**Brief:** Within the entries underneath, how many lines include the string "nominatim"? State only the number.

**Exercise data:**
□ □ □ □ □

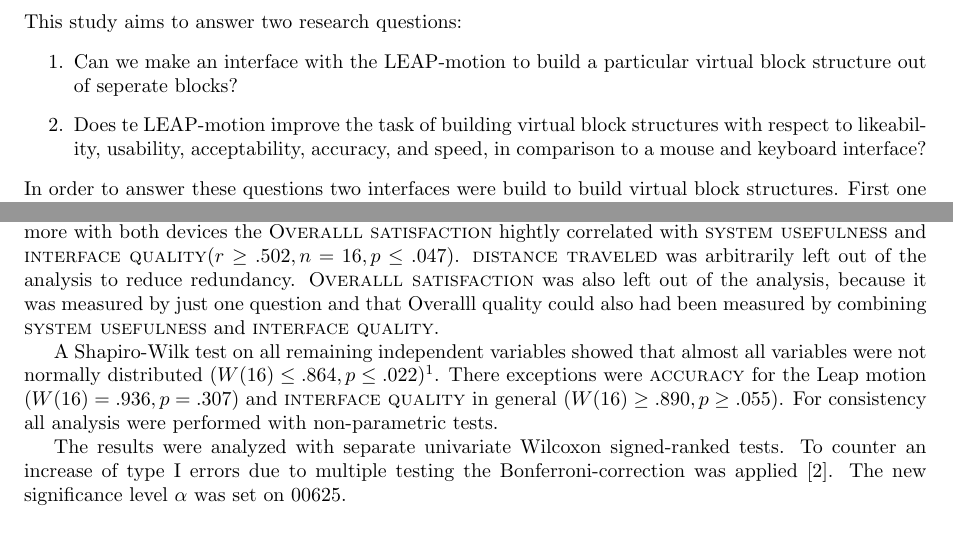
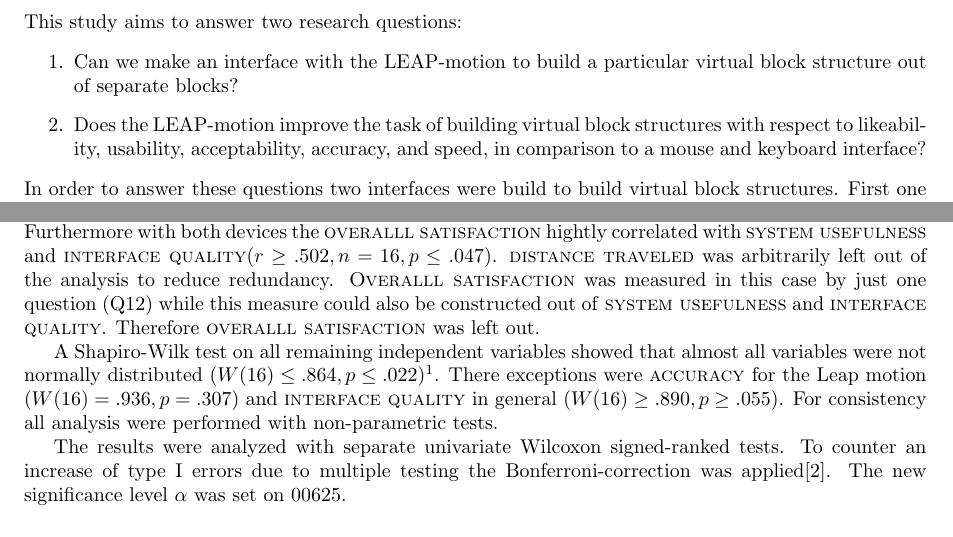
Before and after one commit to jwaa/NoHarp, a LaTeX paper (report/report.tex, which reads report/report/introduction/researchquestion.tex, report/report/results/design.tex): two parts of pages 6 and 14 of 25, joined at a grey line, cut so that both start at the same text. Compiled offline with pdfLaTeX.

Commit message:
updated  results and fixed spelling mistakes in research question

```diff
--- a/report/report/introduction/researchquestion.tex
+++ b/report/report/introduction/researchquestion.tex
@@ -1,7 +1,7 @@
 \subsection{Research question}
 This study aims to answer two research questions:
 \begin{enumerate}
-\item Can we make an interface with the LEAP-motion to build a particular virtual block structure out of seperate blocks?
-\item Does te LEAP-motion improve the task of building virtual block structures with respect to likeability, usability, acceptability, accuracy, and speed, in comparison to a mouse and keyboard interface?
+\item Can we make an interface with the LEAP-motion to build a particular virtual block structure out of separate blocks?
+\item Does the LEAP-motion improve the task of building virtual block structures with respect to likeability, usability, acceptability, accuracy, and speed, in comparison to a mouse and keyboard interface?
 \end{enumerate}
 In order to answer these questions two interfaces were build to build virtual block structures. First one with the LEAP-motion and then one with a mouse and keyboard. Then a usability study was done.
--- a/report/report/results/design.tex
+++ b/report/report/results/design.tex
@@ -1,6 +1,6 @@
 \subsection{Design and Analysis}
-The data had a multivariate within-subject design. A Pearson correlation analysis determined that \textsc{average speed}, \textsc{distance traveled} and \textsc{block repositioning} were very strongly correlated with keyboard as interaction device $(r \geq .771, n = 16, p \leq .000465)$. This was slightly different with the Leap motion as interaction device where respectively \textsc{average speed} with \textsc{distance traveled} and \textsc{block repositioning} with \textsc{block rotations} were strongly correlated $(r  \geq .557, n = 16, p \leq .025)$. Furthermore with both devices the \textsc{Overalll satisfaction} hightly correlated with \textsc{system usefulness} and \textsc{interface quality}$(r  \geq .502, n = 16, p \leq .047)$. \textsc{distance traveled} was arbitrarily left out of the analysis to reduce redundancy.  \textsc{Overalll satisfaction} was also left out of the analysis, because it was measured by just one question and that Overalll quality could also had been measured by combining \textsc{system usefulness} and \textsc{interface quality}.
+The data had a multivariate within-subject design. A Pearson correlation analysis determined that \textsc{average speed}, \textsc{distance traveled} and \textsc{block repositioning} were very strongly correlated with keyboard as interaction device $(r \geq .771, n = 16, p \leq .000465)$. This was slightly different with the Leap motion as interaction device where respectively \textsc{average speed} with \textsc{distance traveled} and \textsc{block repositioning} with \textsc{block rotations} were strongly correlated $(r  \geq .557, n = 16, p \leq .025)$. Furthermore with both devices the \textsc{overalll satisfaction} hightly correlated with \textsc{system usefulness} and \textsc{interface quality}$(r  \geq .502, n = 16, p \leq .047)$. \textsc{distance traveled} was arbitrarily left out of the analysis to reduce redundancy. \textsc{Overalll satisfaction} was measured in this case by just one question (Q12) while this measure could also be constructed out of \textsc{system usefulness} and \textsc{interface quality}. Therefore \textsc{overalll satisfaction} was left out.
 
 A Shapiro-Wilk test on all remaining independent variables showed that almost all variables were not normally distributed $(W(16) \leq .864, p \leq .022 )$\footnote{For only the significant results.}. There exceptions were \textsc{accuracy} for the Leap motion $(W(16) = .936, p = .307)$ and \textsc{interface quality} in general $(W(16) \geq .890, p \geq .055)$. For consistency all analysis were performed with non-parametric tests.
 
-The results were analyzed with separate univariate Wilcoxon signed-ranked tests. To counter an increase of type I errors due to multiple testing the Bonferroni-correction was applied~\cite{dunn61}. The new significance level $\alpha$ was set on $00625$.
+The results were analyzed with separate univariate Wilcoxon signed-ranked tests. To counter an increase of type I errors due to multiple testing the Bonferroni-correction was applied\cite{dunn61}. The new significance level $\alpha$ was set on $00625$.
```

□ □ □ □ □

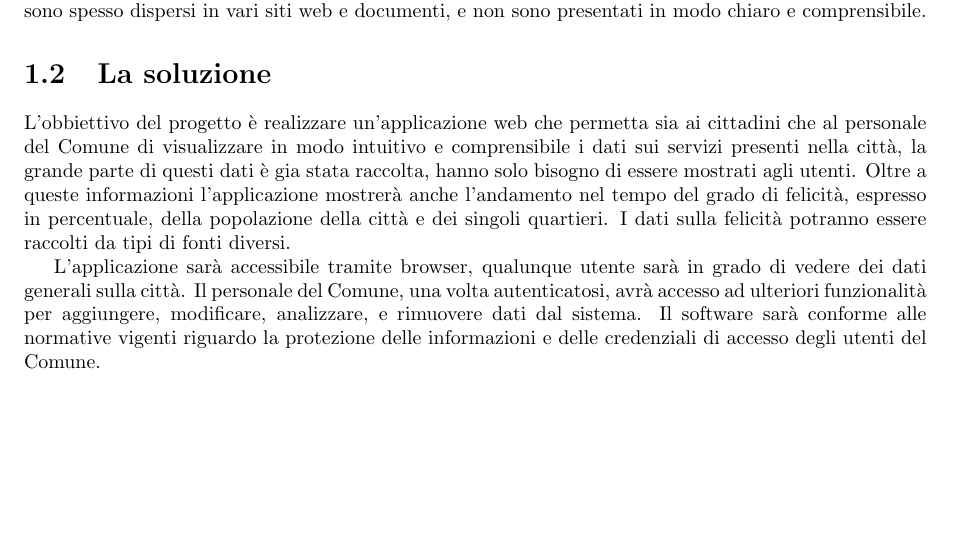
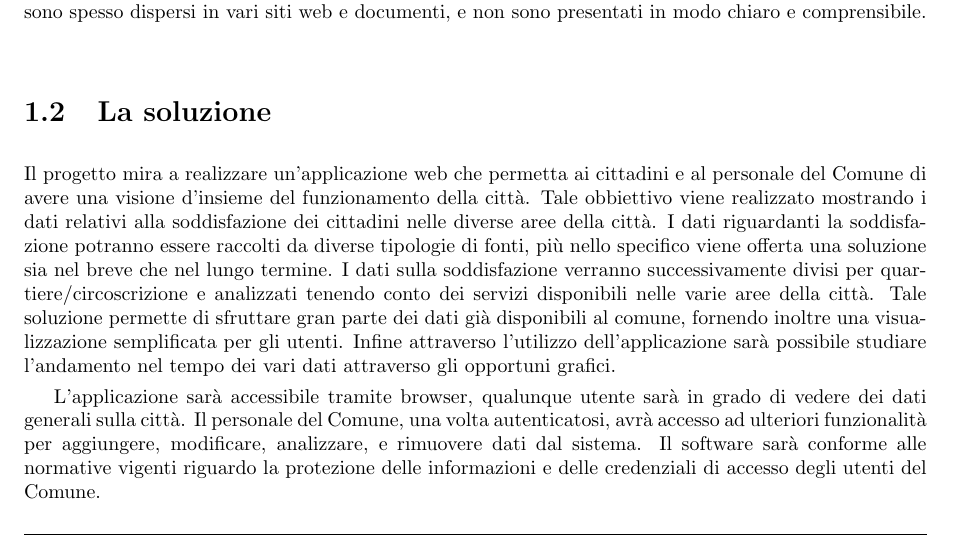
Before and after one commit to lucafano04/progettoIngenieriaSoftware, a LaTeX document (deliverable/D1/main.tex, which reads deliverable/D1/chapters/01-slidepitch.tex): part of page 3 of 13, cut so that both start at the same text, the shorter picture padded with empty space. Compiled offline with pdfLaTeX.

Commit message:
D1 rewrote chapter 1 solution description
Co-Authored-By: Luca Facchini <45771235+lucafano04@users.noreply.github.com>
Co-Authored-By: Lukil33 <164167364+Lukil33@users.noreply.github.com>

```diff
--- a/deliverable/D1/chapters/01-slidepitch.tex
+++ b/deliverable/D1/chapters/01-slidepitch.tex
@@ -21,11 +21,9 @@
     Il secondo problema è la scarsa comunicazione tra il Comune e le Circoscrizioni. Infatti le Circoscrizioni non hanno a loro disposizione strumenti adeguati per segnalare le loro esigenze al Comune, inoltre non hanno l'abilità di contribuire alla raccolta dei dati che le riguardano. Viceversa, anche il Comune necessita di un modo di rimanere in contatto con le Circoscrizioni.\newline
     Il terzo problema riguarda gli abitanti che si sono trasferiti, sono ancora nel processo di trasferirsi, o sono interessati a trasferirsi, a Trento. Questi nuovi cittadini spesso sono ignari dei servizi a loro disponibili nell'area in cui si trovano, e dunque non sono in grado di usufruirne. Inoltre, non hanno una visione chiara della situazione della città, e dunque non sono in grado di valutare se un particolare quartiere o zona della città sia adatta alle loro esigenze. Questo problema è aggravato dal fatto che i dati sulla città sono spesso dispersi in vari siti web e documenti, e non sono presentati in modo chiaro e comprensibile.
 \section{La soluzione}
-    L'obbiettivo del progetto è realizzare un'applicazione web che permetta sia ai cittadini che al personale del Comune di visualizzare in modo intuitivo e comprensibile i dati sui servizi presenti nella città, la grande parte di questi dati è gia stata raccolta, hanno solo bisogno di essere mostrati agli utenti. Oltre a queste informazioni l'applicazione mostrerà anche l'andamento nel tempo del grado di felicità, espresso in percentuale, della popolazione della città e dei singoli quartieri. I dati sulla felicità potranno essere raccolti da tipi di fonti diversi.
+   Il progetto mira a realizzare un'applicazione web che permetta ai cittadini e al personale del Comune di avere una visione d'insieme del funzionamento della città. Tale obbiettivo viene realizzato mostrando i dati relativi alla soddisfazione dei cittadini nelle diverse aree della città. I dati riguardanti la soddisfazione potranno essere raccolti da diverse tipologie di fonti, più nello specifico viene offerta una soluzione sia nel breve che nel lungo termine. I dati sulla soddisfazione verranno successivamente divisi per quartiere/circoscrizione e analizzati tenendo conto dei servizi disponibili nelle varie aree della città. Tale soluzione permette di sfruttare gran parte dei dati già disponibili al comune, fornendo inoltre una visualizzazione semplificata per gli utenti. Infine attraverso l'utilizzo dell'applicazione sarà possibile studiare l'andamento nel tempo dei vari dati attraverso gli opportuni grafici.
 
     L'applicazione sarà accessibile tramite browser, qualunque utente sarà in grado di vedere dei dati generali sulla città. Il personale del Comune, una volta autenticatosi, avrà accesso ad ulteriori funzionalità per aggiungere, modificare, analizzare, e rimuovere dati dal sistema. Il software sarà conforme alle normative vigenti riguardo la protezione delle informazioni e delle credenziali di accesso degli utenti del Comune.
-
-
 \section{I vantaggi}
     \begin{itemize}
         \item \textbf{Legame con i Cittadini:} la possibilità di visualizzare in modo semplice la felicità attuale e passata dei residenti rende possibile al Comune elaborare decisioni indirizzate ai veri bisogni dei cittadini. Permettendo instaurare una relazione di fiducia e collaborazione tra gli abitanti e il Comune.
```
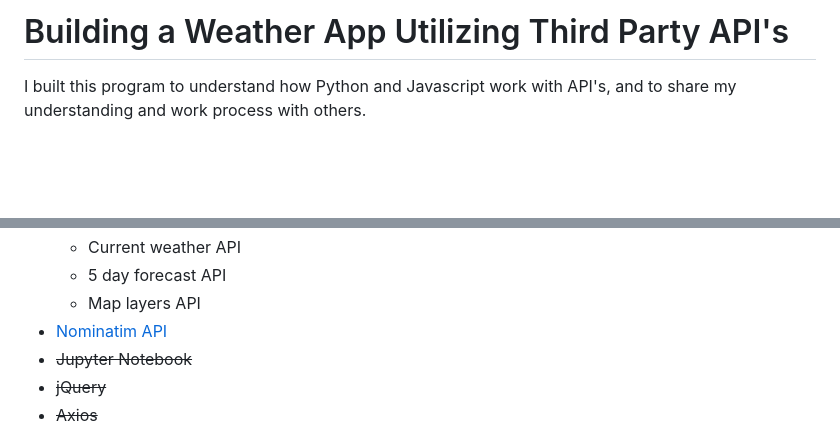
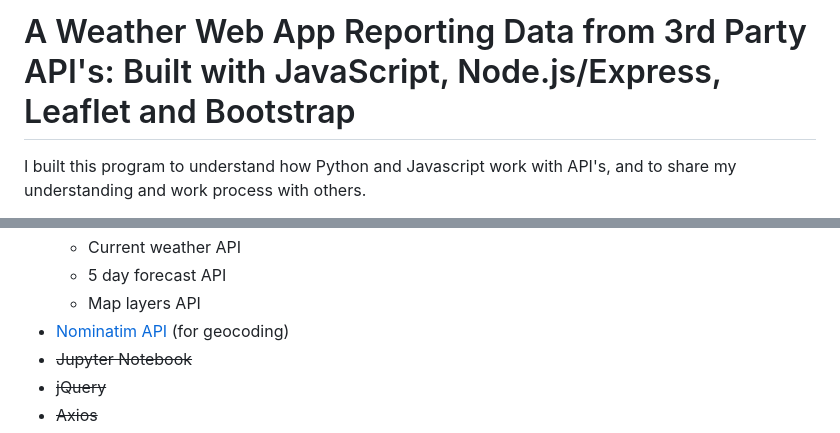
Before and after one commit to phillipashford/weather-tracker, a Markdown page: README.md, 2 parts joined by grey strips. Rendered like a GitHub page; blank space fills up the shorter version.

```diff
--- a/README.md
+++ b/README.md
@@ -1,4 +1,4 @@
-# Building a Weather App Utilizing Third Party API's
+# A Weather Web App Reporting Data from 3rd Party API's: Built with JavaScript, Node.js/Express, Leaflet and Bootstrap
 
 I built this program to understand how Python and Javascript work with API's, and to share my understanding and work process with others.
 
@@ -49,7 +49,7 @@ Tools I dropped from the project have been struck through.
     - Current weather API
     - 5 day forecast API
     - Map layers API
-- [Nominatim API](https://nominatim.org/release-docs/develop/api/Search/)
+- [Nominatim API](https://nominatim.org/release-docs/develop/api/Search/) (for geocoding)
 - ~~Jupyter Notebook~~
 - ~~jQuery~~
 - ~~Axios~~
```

□ □ □ □ □

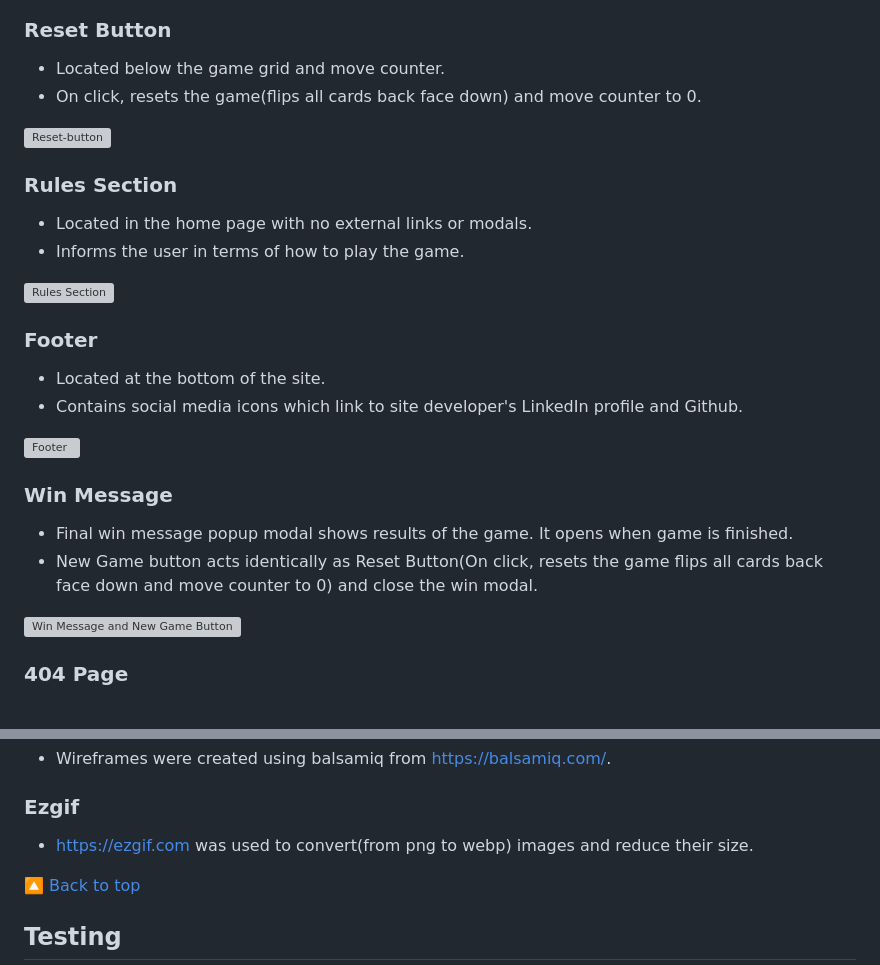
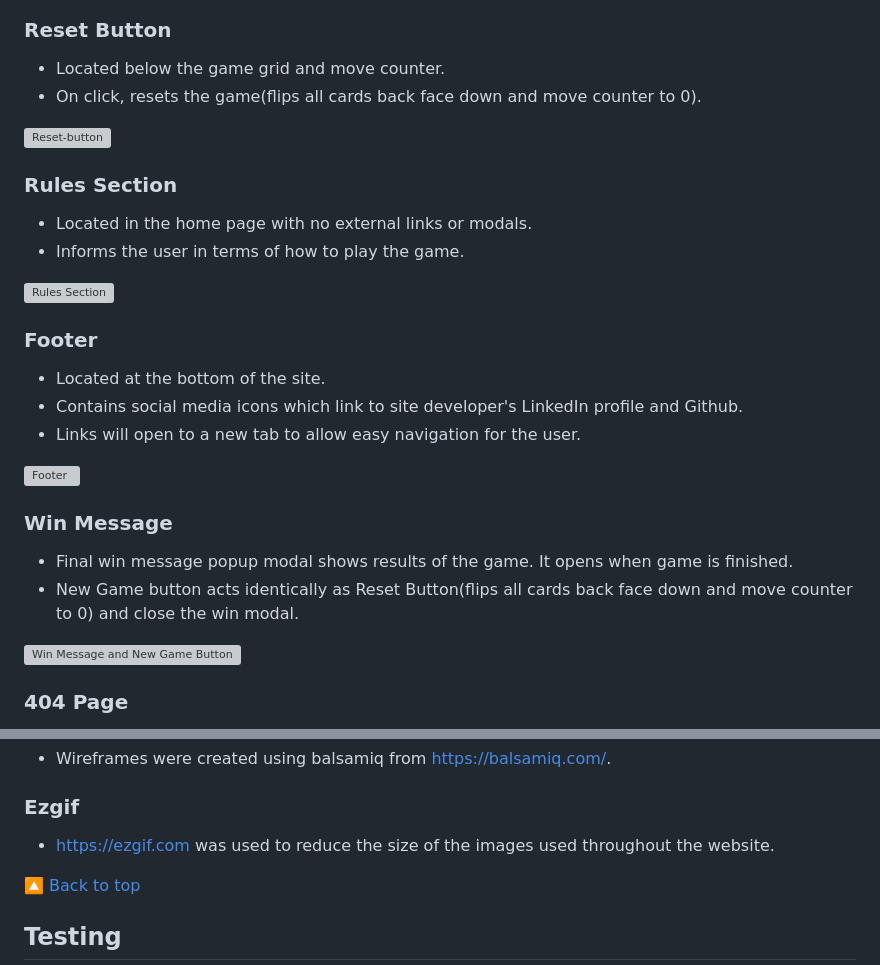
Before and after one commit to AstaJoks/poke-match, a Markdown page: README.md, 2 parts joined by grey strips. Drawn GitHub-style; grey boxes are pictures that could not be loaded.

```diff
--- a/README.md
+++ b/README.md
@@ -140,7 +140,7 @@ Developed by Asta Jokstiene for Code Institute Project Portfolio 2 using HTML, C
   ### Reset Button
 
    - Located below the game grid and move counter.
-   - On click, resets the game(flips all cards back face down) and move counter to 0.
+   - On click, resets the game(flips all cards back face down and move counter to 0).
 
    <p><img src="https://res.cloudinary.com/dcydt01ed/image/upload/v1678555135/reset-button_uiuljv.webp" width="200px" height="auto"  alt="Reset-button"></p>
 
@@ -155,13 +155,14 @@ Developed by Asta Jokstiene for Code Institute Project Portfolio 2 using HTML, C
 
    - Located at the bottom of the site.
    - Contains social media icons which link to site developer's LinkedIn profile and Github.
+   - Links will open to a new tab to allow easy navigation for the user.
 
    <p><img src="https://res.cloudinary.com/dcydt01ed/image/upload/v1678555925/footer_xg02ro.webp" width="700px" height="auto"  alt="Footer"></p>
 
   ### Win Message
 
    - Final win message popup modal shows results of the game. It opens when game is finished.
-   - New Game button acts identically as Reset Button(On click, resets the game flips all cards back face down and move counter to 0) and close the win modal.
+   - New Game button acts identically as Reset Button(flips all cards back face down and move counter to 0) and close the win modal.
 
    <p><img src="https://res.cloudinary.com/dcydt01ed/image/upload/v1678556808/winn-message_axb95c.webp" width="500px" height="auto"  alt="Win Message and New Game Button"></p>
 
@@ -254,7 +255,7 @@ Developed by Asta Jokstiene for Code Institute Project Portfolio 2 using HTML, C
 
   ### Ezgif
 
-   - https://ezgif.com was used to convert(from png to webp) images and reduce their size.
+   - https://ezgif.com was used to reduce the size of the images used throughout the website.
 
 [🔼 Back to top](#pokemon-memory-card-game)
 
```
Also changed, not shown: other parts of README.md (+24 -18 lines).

□ □ □ □ □

**Solution to this exercise:** 2